Twitter's fun 140 character tweets allow us to share our latest news or how we're feeling at the moment. This application is an easy one for tweens and teens to vague tweet. Tweeting about how you hate it when someone does a certain thing or acts a certain way is sure to be on the receiving end of negative attention. Someone is going to screenshot and text your tweet sending it viral and with less than 140 characters you have officially started drama. My best advice for Twitter is to keep your tweets positive and THINK before you tweet. Follow only those you know and keep your settings private unless your account is a business. These tips reduce your direct messages, giving little room for negativity in your social networks. Try tweeting less negative thoughts. Keep it positive for those who follow you! If you've got time to tweet how awful your life seems, you've got time to tweet sweet.
Communication is my top all-time tip for any youth who feels the negativity of bullying. Mentors are a positive source and can provide that light youth may feel impossible to see. Talking through the incident with someone can oftentimes give a new perspective and remedy to the situation. I didn't reach out when I was cyber-bullied because I felt humiliated and embarrassed even though I knew I had done nothing wrong. Again, school and friends were my world and that world had been shattered. Never feel ashamed...reach out and talk it out! We are living in a world of instant communication. Safety on all levels is vitally important to youth, however the idea of parents having access to their child's social media accounts is met with great resistance. Teens want their privacy and parents want to protect their kids from the unknown. Here's my suggestion for a great compromise: It's no longer considered "weird" or "lame" for parents to have social media such as Instagram or Facebook. So, by agreeing to allow their parents to follow them on social media, teens are maintaining a certain level of privacy, while also keeping their parents in the loop as well. Oftentimes we reflect our feelings and emotions through social media, so if a teen is suddenly posting sad quotes, or just simply stops posting all together, this could be an alert for parents to ensure that their chid is happy.

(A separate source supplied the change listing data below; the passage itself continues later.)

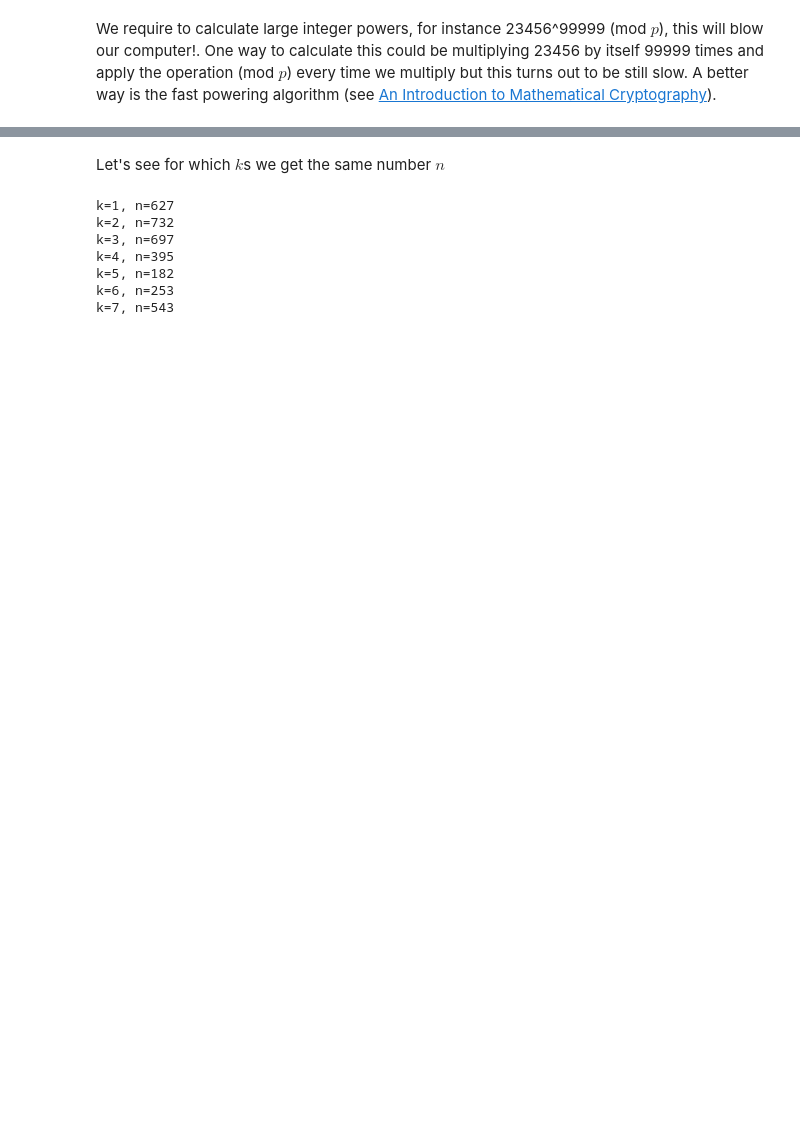
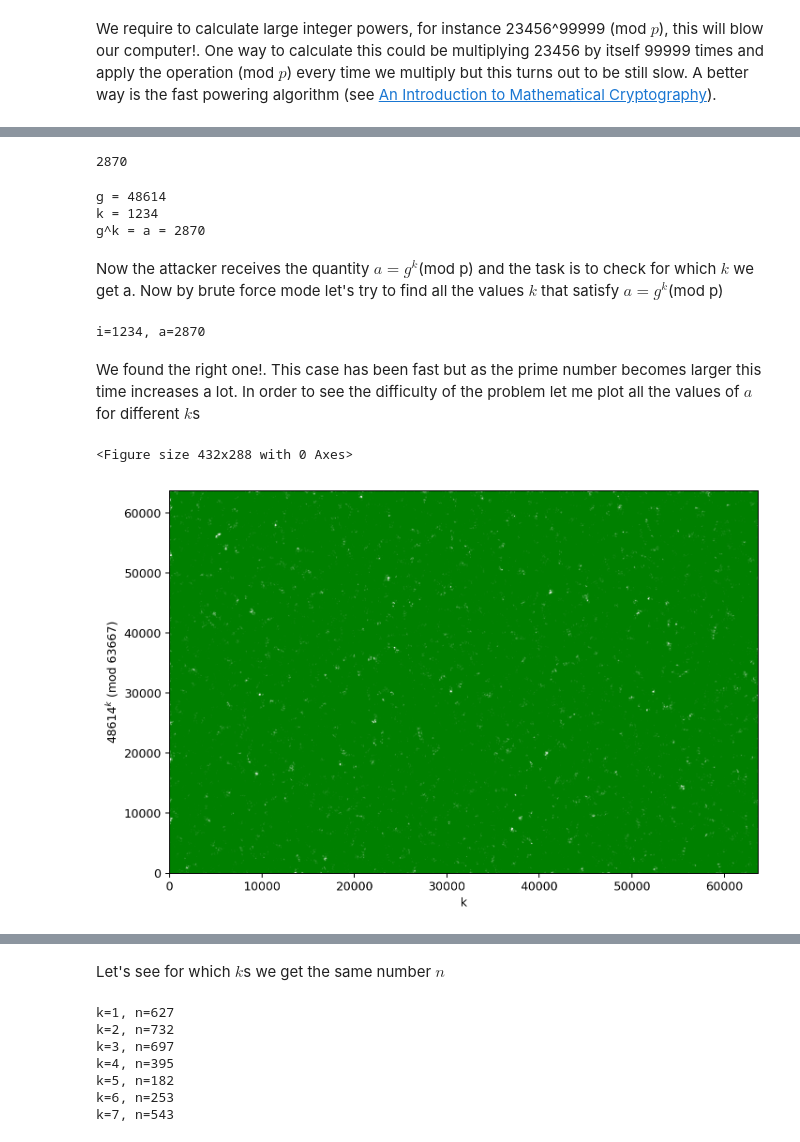
Before and after one commit to SebastiaAgramunt/Cryptography, a Jupyter notebook: notebooks/DiscreteLogProblem.ipynb, the cells around one changed output, grey strips where cells are left out. Saved outputs shown, nothing was run; the diff lists cells and outputs as text; code cells hidden in the pictures; blank space fills up the shorter version.

```diff
--- a/notebooks/DiscreteLogProblem.ipynb
+++ b/notebooks/DiscreteLogProblem.ipynb
@@ -51,13 +36,0 @@ Let's take base "a=627" and prime number "p=941" and plot for every "i" the powe
-# %%
-import matplotlib.pyplot as plt
-%matplotlib inline
-
-a = 627
-p = 941
-
-x = list()
-y = list()
-
-for i in range(0, 270):
-    x.append(i)
-    y.append(fastPowering(a,i,p))
@@ -63,0 +41,48 @@ for i in range(0, 270):
+# %%
+k = 1234
+gkp = fastPowering(g, k, p)
+
+print(gkp)
+# %% [output]
+2870
+# %%
+print("g = {}\nk = {}\ng^k = a = {}".format(g, k, gkp))
+# %% [output]
+g = 48614
+k = 1234
+g^k = a = 2870
+# %% [markdown]
+Now the attacker receives the quantity $a=g^k$(mod p) and the task is to check for which $k$ we get a. Now by brute force mode let's try to find all the values $k$ that satisfy $a=g^k$(mod p)
+# %%
+for i in range(1, p-1):
+    a = fastPowering(g,i,p)
+    if a==gkp:
+        print("i={}, a={}".format(i, a))
+# %% [output]
+i=1234, a=2870
+# %% [markdown]
+We found the right one!. This case has been fast but as the prime number becomes larger this time increases a lot. In order to see the difficulty of the problem let me plot all the values of $a$ for different $k$s
+# %%
+x, y = [], []
+
+for i in range(1, p-1):
+    x.append(i)
+    y.append(fastPowering(g,i,p))
+
+import matplotlib.pyplot as plt
+%matplotlib inline
+
+plt.clf()
+fig=plt.figure(dpi = 180, figsize=(9,6))
+
+plt.scatter(x, y, c="g", alpha=0.5, marker=r'$\bigstar$',
+            label="")
+plt.xlabel("k")
+plt.ylabel("${}^k$ (mod ${}$)".format(g, p))
+#plt.legend(loc='upper right')
+plt.ylim((0, p))
+plt.xlim((0, p-1))
+plt.show()
+# %% [output]
+<Figure size 432x288 with 0 Axes>
+[figure, added]
```
Also changed, not shown: parts of 17 cells of this notebook, 3 other files.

The power of confidence gives youth a positive edge on dealing with negativity. Those who choose to bully many times lack self-esteem and confidence, resulting in feelings of jealousy that turn to hate. Youth that lack attention and/or are bored have a tendency to become a bully. Finding a hobby or passion while surrounding oneself with like-minded friends can play a positive role in a youth's level of confidence and self-esteem.
My generation Z's world of communication has launched to a new galaxy. Further education, empowerment, communication and mentorship will allow us to rock a world gone cyber.
By Lauren Galley, Teen Mentor, posted on huffingtonpost.com